Herds of elephant could be seen feeding and bathing in the channels. Guests enjoyed watching the young calves playing. Big bull elephants were regularly feeding on the Kwara camp islands and breeding herds could be seen drinking water at the pan in front of camp. A herd of approximately 300 buffalo was seen in the area.

A relaxed tom leopard known as Golden Boy was located frequently near to Kwara. Vervet monkeys alarm-calling revealed a shyer individual and another time it was the snorting of impalas that gave away the location of the cat. A female leopard was found up on a sausage tree.

Spotted hyenas were denning and we were able to see the single cub nursing from its mother. A clan was seen scavenging on a dead giraffe that appeared to have died of natural causes. We also saw hyenas eating a reedbuck carcass and another time watched them as they cooled off in water.

A caracal was spotted hunting helmeted guineafowl but the birds took off before the cat could manage to snatch one. A relaxed aardwolf was located at its temporary den. We were also lucky enough to spot an aardvark, although the animal was quick to dive into some thickets. We saw black-backed and side-striped jackals on most game drives.

Big herds of zebra were attracted by the great grazing and as they month progressed, they were steadily increasing in number. Other general game included warthog, common reedbuck, tsessebe, impala, kudu and red lechwe. We came across an interesting sighting of mating giraffe. Sable antelope were located in the area.

It was a good time for birding as we were able to enjoy several migratory visitors including European rollers, European bee-eaters and broad-billed rollers. A flock of over 100 carmine bee-eaters were seen feeding on flying ants. It was great listening to the snapping of their bills and chattering as they caught their prey. Yellow-billed kites were also enjoying the feast.
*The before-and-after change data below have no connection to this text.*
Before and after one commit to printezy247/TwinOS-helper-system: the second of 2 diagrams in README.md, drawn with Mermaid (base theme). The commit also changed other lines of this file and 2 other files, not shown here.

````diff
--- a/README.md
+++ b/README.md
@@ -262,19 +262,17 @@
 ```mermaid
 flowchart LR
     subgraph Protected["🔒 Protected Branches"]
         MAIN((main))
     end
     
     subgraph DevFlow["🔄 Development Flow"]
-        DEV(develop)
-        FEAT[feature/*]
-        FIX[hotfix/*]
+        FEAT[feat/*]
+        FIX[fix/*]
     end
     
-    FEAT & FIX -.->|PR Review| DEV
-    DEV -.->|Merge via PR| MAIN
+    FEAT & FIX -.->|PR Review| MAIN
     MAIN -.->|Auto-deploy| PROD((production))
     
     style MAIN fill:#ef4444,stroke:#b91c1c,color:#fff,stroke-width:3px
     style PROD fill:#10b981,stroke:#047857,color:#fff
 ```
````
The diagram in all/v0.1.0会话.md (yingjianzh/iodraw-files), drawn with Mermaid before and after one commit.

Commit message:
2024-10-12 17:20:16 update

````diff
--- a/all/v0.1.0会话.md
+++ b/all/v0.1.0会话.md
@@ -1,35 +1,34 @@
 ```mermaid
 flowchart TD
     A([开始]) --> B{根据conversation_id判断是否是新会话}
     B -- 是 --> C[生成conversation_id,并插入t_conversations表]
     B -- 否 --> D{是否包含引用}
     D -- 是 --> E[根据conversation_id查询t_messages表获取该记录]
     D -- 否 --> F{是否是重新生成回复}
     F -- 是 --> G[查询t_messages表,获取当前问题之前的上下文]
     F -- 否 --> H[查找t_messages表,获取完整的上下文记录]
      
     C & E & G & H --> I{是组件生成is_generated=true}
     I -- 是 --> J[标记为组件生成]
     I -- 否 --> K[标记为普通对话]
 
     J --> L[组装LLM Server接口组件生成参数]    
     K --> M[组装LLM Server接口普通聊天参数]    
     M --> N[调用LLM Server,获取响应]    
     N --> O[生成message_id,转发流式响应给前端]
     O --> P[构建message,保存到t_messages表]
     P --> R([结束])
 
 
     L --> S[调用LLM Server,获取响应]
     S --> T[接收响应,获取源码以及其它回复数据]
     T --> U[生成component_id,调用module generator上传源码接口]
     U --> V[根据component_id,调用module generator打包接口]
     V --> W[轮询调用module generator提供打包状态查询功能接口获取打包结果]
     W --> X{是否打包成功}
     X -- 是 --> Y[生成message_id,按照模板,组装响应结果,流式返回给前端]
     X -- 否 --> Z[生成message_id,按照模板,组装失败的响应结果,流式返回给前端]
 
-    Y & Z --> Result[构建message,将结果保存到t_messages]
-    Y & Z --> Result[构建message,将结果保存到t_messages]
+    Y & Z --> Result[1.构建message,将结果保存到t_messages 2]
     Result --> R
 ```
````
Endangered wattled cranes and ground hornbills were both doing well in the Kwara Reserve.

(Note: Accompanying picture is from our Kwando Photo Library which consists of all your great photo submissions over the years, it may not be the most up to date, but we felt it was worthy of a feature alongside this month’s Sightings Report!)

Tau Pan, Dec 2019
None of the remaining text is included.